About this task ->
Wherever a line in the records contains the word "door", return that line.

*** Record excerpts ***

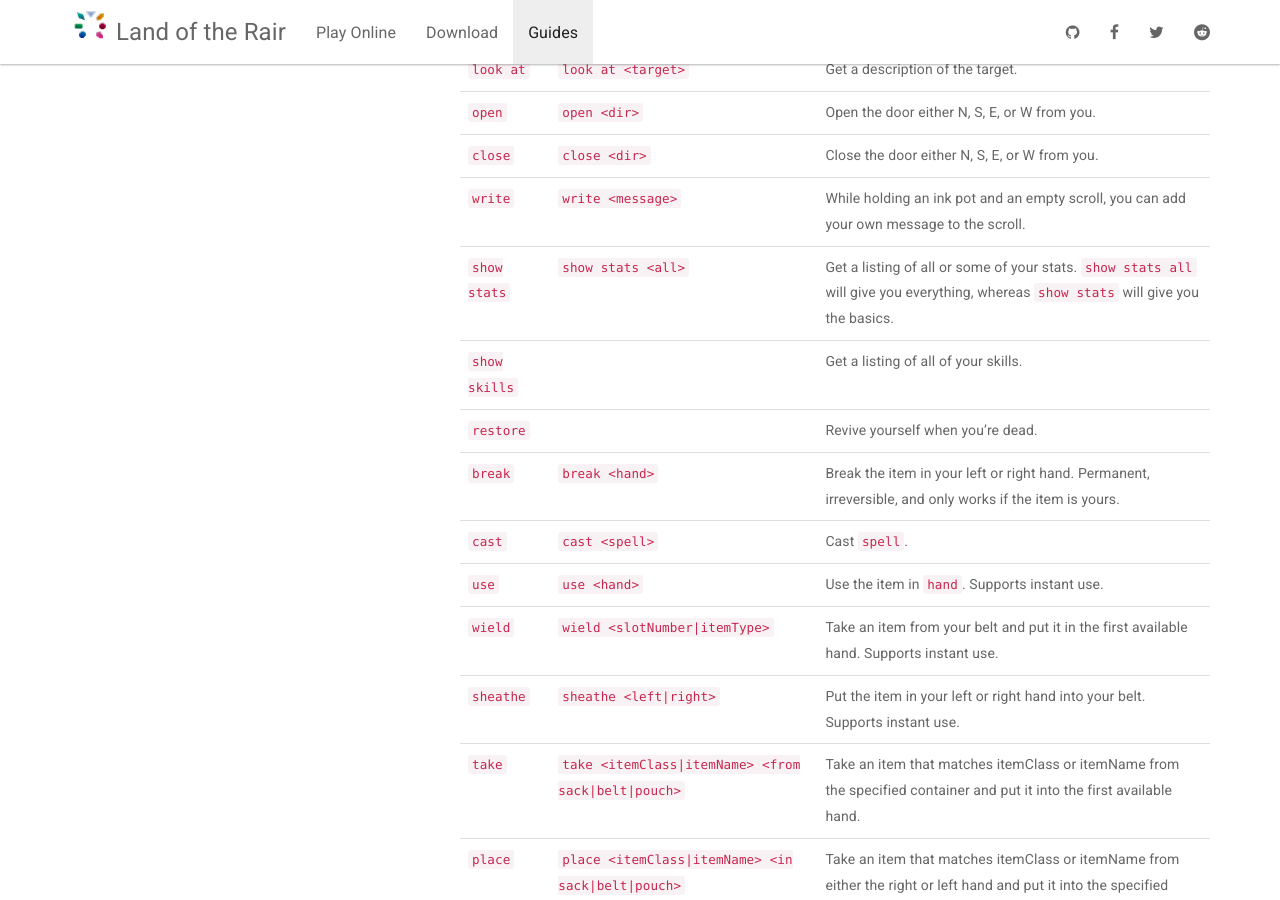
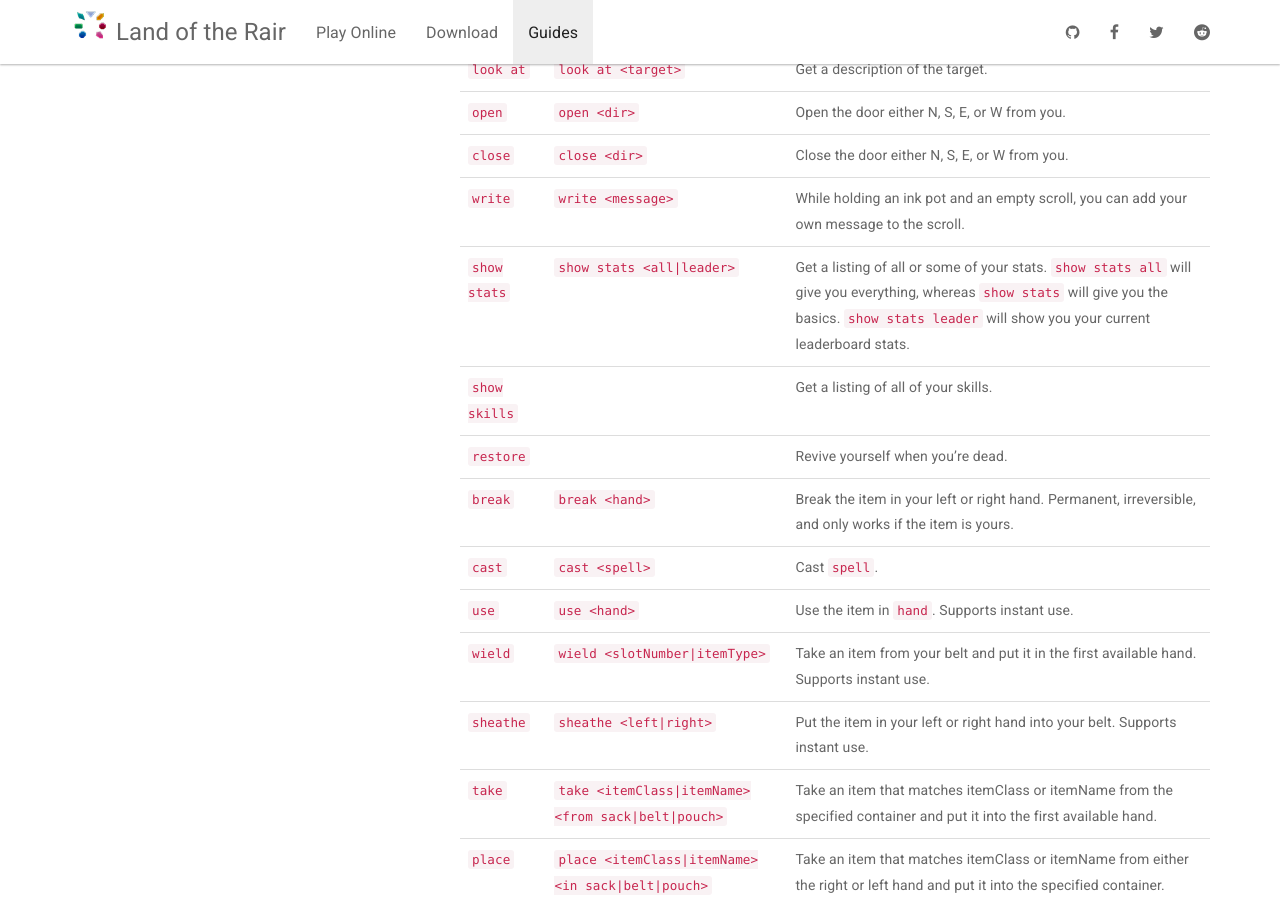
Before and after one commit to LandOfTheRair/landoftherair.github.io, a Jekyll site: the page built from _docs/getting-started/default-macros.md, in a window 1280 px wide and 900 px high, scrolled down 1060 px. Built offline with Jekyll 4.4.1, drawn with Linux system fonts in a browser that asks for light colours; nearby versions of some CDN libraries.

Commit message:
Update default-macros.md

```diff
--- a/_docs/getting-started/default-macros.md
+++ b/_docs/getting-started/default-macros.md
@@ -34,7 +34,7 @@ Macro | Syntax | Description
 `open`                | `open <dir>` | Open the door either N, S, E, or W from you.
 `close`               | `close <dir>` | Close the door either N, S, E, or W from you.
 `write`               | `write <message>` | While holding an ink pot and an empty scroll, you can add your own message to the scroll.
-`show stats`          | `show stats <all>` | Get a listing of all or some of your stats. `show stats all` will give you everything, whereas `show stats` will give you the basics.
+`show stats`          | `show stats <all|leader>` | Get a listing of all or some of your stats. `show stats all` will give you everything, whereas `show stats` will give you the basics. `show stats leader` will show you your current leaderboard stats.
 `show skills`         | | Get a listing of all of your skills.
 `restore`             | | Revive yourself when you're dead.
 `break`               | `break <hand>` | Break the item in your left or right hand. Permanent, irreversible, and only works if the item is yours.
```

*** End of Record excerpts ***

Written answer ->
 `open`                | `open <dir>` | Open the door either N, S, E, or W from you.
 `close`               | `close <dir>` | Close the door either N, S, E, or W from you.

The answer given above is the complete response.